(Front-end code change data)

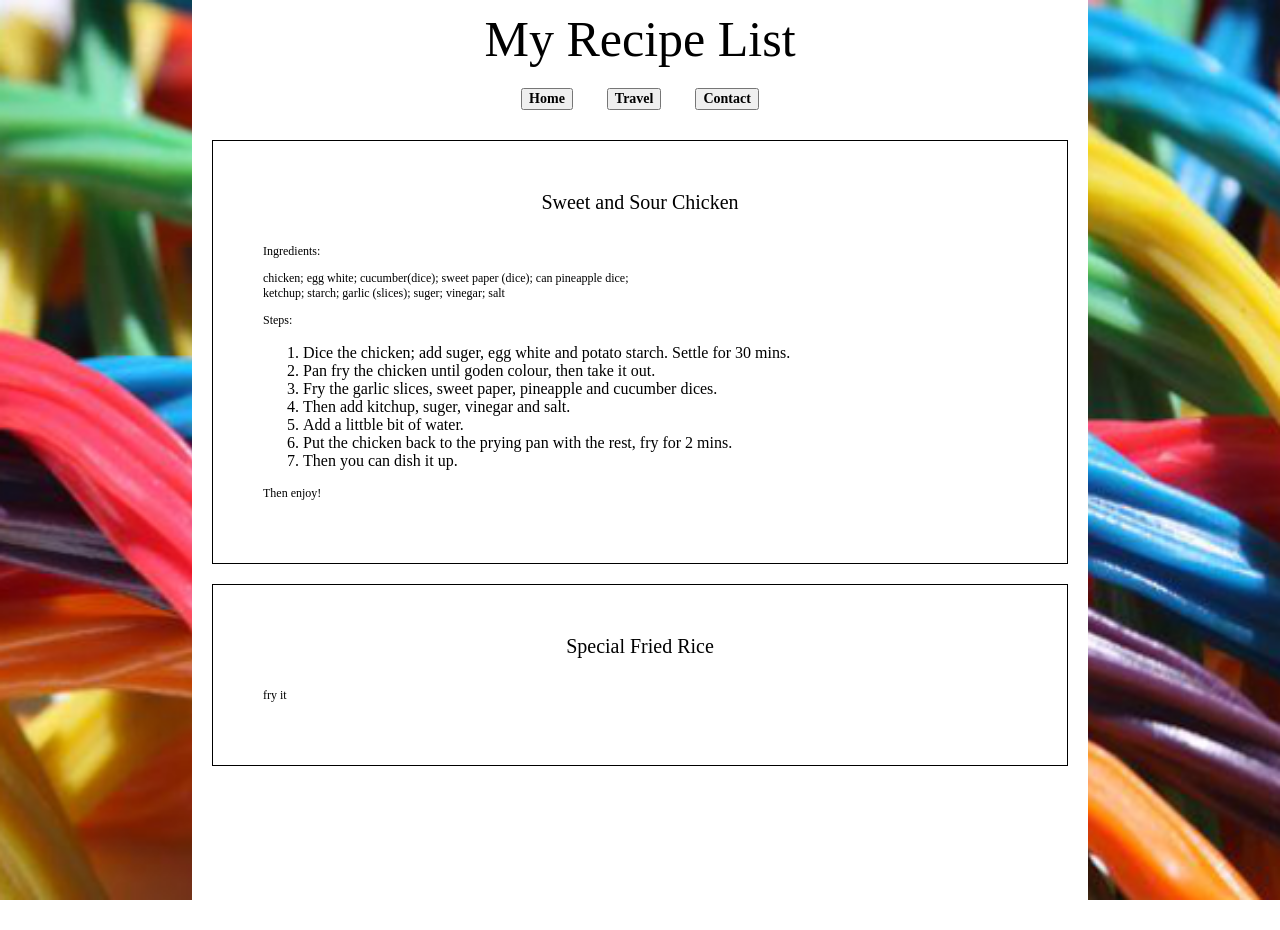
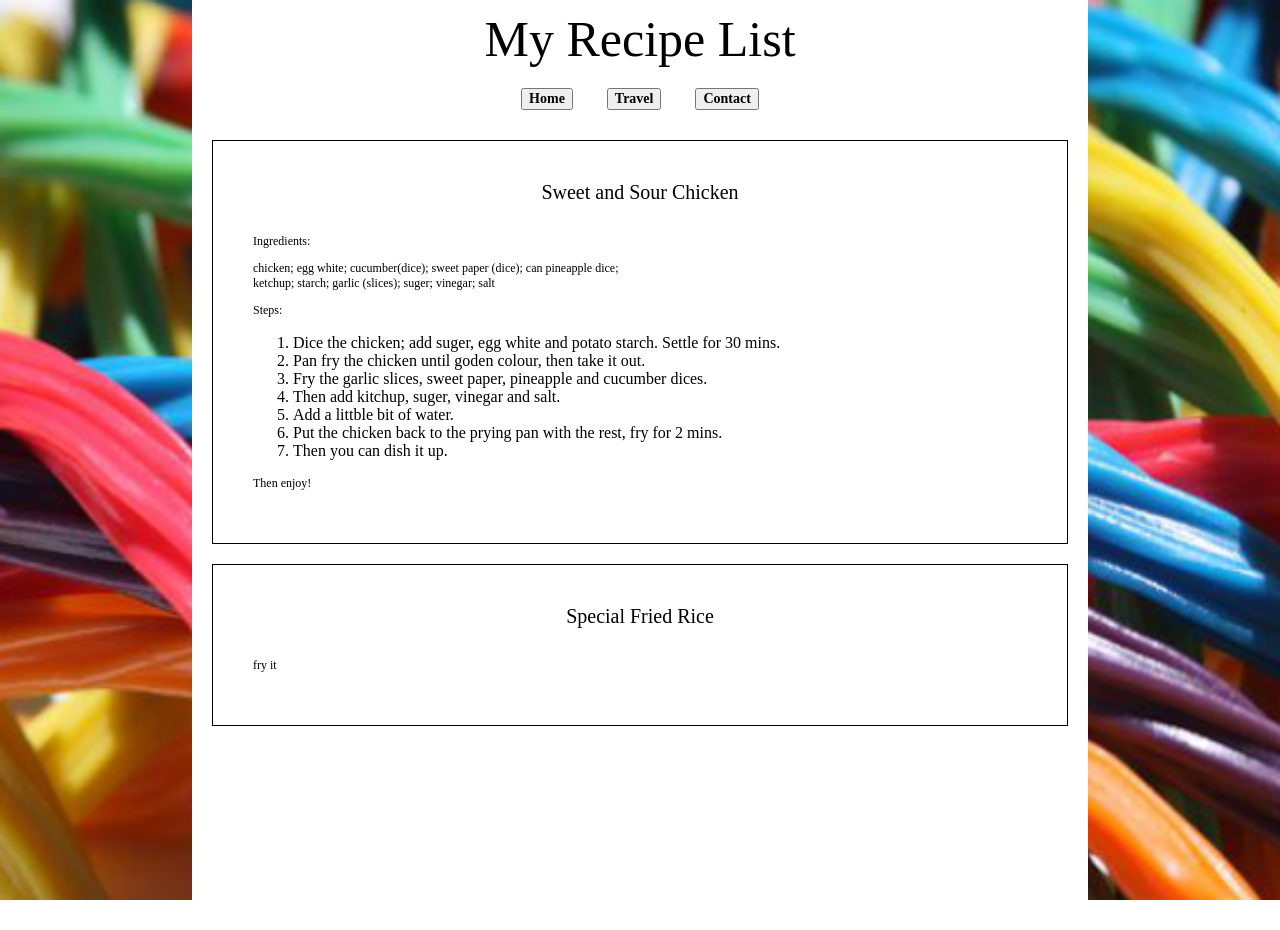
Before and after one commit to WenniAlexander/Website, a Jekyll site: the page built from food/index.html, in a window 1280 px wide. Built offline with Jekyll 4.4.1, drawn with Linux system fonts in a browser that asks for light colours; some web fonts are replaced.

Commit message:
Update food.css

```diff
--- a/css/food.css
+++ b/css/food.css
@@ -81,7 +81,7 @@ h2.recipe {
     margin: 0 20px;
     border:1px solid black;
     margin-bottom: 20px;
-    padding: 50px;
+    padding: 40px;
 }
 
 p {
```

BRIEF: Please retype the data exactly. The pictures do not go in.

SOLVED EXERCISE:
Before and after one commit to WenniAlexander/Website, a Jekyll site: the page built from food/index.html, in a window 1280 px wide. Built offline with Jekyll 4.4.1, drawn with Linux system fonts in a browser that asks for light colours; some web fonts are replaced.

Commit message:
Update food.css

```diff
--- a/css/food.css
+++ b/css/food.css
@@ -81,7 +81,7 @@ h2.recipe {
     margin: 0 20px;
     border:1px solid black;
     margin-bottom: 20px;
-    padding: 50px;
+    padding: 40px;
 }
 
 p {
```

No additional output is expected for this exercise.